START Data shown

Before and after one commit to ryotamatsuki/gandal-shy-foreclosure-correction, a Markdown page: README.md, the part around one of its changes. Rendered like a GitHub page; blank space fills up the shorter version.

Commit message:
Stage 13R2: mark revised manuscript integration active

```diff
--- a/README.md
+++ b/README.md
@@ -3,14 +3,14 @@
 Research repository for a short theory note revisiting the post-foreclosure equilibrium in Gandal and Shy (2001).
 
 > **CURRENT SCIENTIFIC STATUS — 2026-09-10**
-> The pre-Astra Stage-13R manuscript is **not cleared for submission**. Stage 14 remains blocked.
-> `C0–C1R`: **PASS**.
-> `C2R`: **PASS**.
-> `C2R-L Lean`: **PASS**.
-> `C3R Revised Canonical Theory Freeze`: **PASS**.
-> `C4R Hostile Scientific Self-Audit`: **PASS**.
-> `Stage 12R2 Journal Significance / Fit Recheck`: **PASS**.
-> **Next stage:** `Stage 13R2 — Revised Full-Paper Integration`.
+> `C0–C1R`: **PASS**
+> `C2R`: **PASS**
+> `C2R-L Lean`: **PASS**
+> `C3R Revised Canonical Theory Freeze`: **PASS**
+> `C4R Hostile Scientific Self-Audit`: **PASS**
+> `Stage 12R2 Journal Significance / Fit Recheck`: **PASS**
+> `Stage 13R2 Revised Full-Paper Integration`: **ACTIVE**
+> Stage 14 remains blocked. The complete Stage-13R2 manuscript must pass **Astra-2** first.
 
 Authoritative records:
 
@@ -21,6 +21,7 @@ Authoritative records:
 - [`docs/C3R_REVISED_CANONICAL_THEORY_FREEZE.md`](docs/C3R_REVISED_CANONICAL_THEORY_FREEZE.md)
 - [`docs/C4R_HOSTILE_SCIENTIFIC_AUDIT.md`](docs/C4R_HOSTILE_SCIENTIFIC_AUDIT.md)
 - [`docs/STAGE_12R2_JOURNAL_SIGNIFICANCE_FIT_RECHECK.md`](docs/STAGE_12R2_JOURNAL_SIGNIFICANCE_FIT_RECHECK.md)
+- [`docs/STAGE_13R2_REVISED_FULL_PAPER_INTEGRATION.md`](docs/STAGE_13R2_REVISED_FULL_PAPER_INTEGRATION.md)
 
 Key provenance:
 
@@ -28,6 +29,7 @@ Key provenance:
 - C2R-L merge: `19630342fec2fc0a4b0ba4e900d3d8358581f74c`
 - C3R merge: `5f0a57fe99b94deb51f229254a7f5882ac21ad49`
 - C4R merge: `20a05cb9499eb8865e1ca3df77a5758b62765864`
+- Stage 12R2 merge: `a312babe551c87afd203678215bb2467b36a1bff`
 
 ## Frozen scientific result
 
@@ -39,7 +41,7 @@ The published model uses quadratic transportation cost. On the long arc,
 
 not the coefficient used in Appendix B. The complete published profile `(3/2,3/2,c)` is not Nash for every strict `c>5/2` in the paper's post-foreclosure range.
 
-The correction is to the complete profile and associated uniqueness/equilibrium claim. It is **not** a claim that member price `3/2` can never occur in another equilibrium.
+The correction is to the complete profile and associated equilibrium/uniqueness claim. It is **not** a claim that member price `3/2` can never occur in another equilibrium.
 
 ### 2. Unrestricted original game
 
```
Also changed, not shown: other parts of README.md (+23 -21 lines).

END Data shown

### Activity
Give back the data exactly, with no line dropped.

### Answer box
Before and after one commit to ryotamatsuki/gandal-shy-foreclosure-correction, a Markdown page: README.md, the part around one of its changes. Rendered like a GitHub page; blank space fills up the shorter version.

Commit message:
Stage 13R2: mark revised manuscript integration active

```diff
--- a/README.md
+++ b/README.md
@@ -3,14 +3,14 @@
 Research repository for a short theory note revisiting the post-foreclosure equilibrium in Gandal and Shy (2001).
 
 > **CURRENT SCIENTIFIC STATUS — 2026-09-10**
-> The pre-Astra Stage-13R manuscript is **not cleared for submission**. Stage 14 remains blocked.
-> `C0–C1R`: **PASS**.
-> `C2R`: **PASS**.
-> `C2R-L Lean`: **PASS**.
-> `C3R Revised Canonical Theory Freeze`: **PASS**.
-> `C4R Hostile Scientific Self-Audit`: **PASS**.
-> `Stage 12R2 Journal Significance / Fit Recheck`: **PASS**.
-> **Next stage:** `Stage 13R2 — Revised Full-Paper Integration`.
+> `C0–C1R`: **PASS**
+> `C2R`: **PASS**
+> `C2R-L Lean`: **PASS**
+> `C3R Revised Canonical Theory Freeze`: **PASS**
+> `C4R Hostile Scientific Self-Audit`: **PASS**
+> `Stage 12R2 Journal Significance / Fit Recheck`: **PASS**
+> `Stage 13R2 Revised Full-Paper Integration`: **ACTIVE**
+> Stage 14 remains blocked. The complete Stage-13R2 manuscript must pass **Astra-2** first.
 
 Authoritative records:
 
@@ -21,6 +21,7 @@ Authoritative records:
 - [`docs/C3R_REVISED_CANONICAL_THEORY_FREEZE.md`](docs/C3R_REVISED_CANONICAL_THEORY_FREEZE.md)
 - [`docs/C4R_HOSTILE_SCIENTIFIC_AUDIT.md`](docs/C4R_HOSTILE_SCIENTIFIC_AUDIT.md)
 - [`docs/STAGE_12R2_JOURNAL_SIGNIFICANCE_FIT_RECHECK.md`](docs/STAGE_12R2_JOURNAL_SIGNIFICANCE_FIT_RECHECK.md)
+- [`docs/STAGE_13R2_REVISED_FULL_PAPER_INTEGRATION.md`](docs/STAGE_13R2_REVISED_FULL_PAPER_INTEGRATION.md)
 
 Key provenance:
 
@@ -28,6 +29,7 @@ Key provenance:
 - C2R-L merge: `19630342fec2fc0a4b0ba4e900d3d8358581f74c`
 - C3R merge: `5f0a57fe99b94deb51f229254a7f5882ac21ad49`
 - C4R merge: `20a05cb9499eb8865e1ca3df77a5758b62765864`
+- Stage 12R2 merge: `a312babe551c87afd203678215bb2467b36a1bff`
 
 ## Frozen scientific result
 
@@ -39,7 +41,7 @@ The published model uses quadratic transportation cost. On the long arc,
 
 not the coefficient used in Appendix B. The complete published profile `(3/2,3/2,c)` is not Nash for every strict `c>5/2` in the paper's post-foreclosure range.
 
-The correction is to the complete profile and associated uniqueness/equilibrium claim. It is **not** a claim that member price `3/2` can never occur in another equilibrium.
+The correction is to the complete profile and associated equilibrium/uniqueness claim. It is **not** a claim that member price `3/2` can never occur in another equilibrium.
 
 ### 2. Unrestricted original game
 
```
Also changed, not shown: other parts of README.md (+23 -21 lines).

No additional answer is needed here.